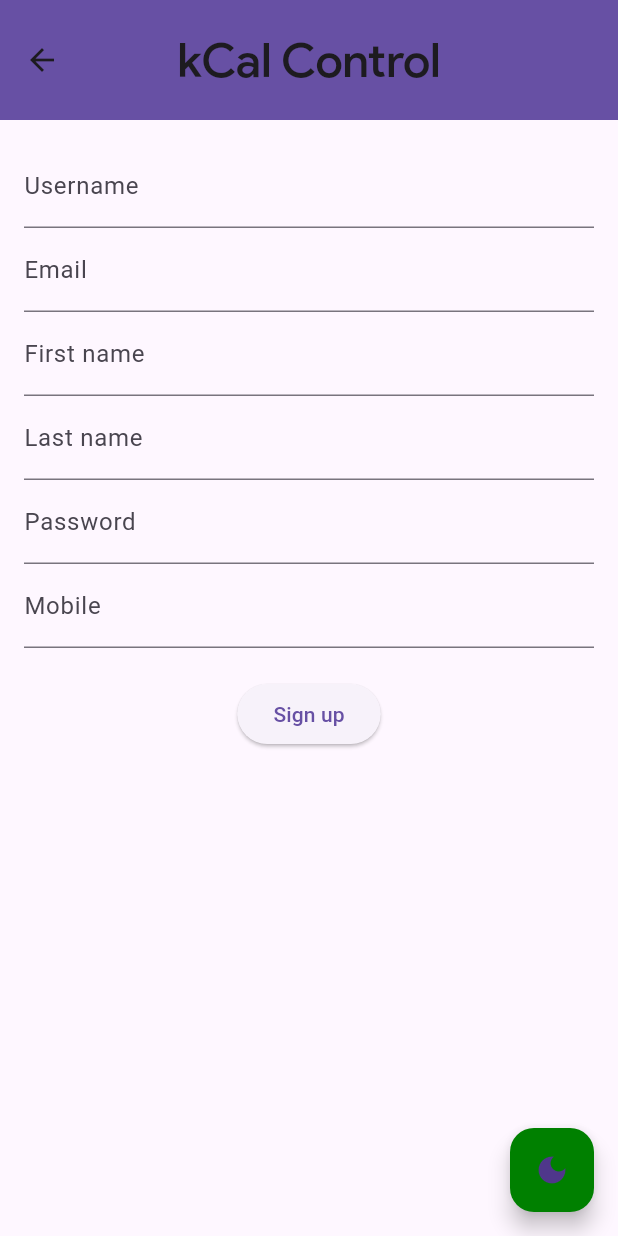
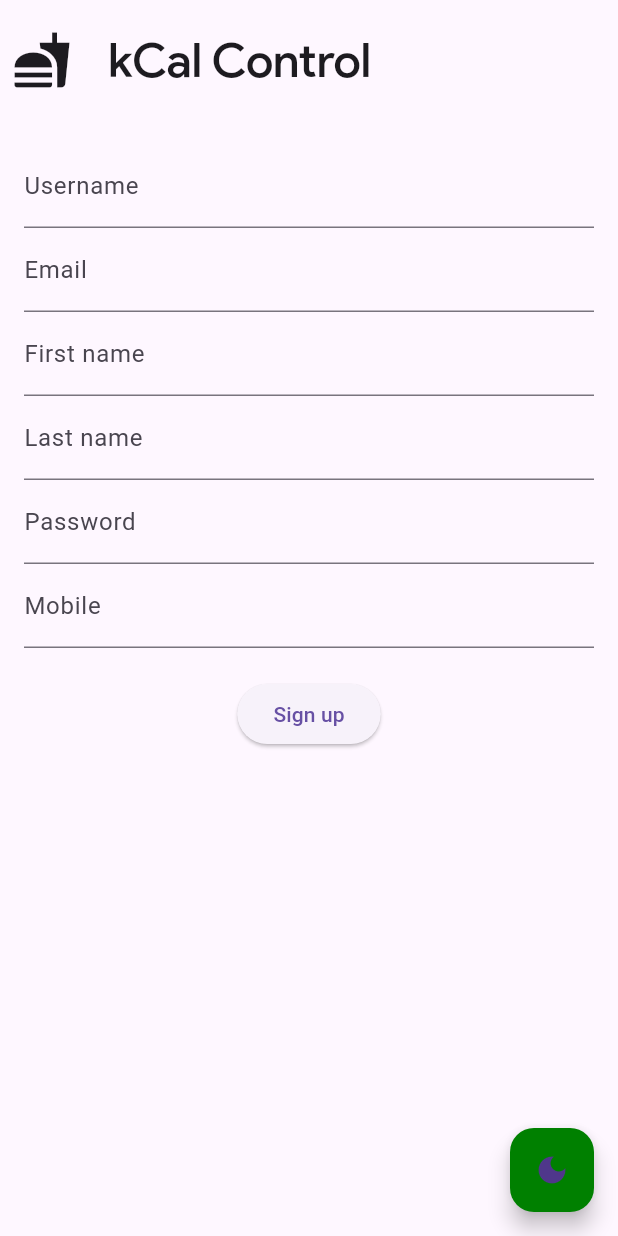
Before and after one commit to pablichoka/kCal_frontend, a Flutter app: the SignUpPage screen opened directly, on a phone screen of 412 x 824 dp. Run offline on Flutter 3.47's test engine with Material 3 defaults, Android fonts, the phone set to English and light mode, and no system bars; our stand-ins replace flutter_secure_storage, sidebarx; missing offline and left inert: material_theme_builder; accounts and stored records are empty; network calls fail.

Commit message:
Modified appBar. Pending.

```diff
--- a/lib/widgets/app_bar.dart
+++ b/lib/widgets/app_bar.dart
@@ -1,4 +1,6 @@
 import 'package:flutter/material.dart';
+
+import '../themes/theme_data.dart';
 
 class DAppBar extends StatelessWidget implements PreferredSizeWidget {
   final String title;
@@ -13,10 +15,11 @@ class DAppBar extends StatelessWidget implements PreferredSizeWidget {
     return AppBar(
         title: Text(title, style: Theme.of(context).textTheme.headlineLarge),
         automaticallyImplyLeading: returnable ? true : false,
+        leading: Icon(Icons.fastfood, color: Theme.of(context).textTheme.headlineLarge?.color, size: 40,),
         toolbarHeight: 80,
         elevation: 0,
-        backgroundColor: Theme.of(context).primaryColor,
-        centerTitle: true,
+        backgroundColor: Theme.of(context).canvasColor,
+        centerTitle: false,
         actions: actions,
         // flexibleSpace: Container(
         //     decoration: BoxDecoration(
```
◆ ◆ ◆ ◆ ◆ ◆ ◆
TASK OBJECTIVE = The answer must be the full set of records, repeated exactly, with no pictures.

ANSWER BOX =
Before and after one commit to pablichoka/kCal_frontend, a Flutter app: the SignUpPage screen opened directly, on a phone screen of 412 x 824 dp. Run offline on Flutter 3.47's test engine with Material 3 defaults, Android fonts, the phone set to English and light mode, and no system bars; our stand-ins replace flutter_secure_storage, sidebarx; missing offline and left inert: material_theme_builder; accounts and stored records are empty; network calls fail.

Commit message:
Modified appBar. Pending.

```diff
--- a/lib/widgets/app_bar.dart
+++ b/lib/widgets/app_bar.dart
@@ -1,4 +1,6 @@
 import 'package:flutter/material.dart';
+
+import '../themes/theme_data.dart';
 
 class DAppBar extends StatelessWidget implements PreferredSizeWidget {
   final String title;
@@ -13,10 +15,11 @@ class DAppBar extends StatelessWidget implements PreferredSizeWidget {
     return AppBar(
         title: Text(title, style: Theme.of(context).textTheme.headlineLarge),
         automaticallyImplyLeading: returnable ? true : false,
+        leading: Icon(Icons.fastfood, color: Theme.of(context).textTheme.headlineLarge?.color, size: 40,),
         toolbarHeight: 80,
         elevation: 0,
-        backgroundColor: Theme.of(context).primaryColor,
-        centerTitle: true,
+        backgroundColor: Theme.of(context).canvasColor,
+        centerTitle: false,
         actions: actions,
         // flexibleSpace: Container(
         //     decoration: BoxDecoration(
```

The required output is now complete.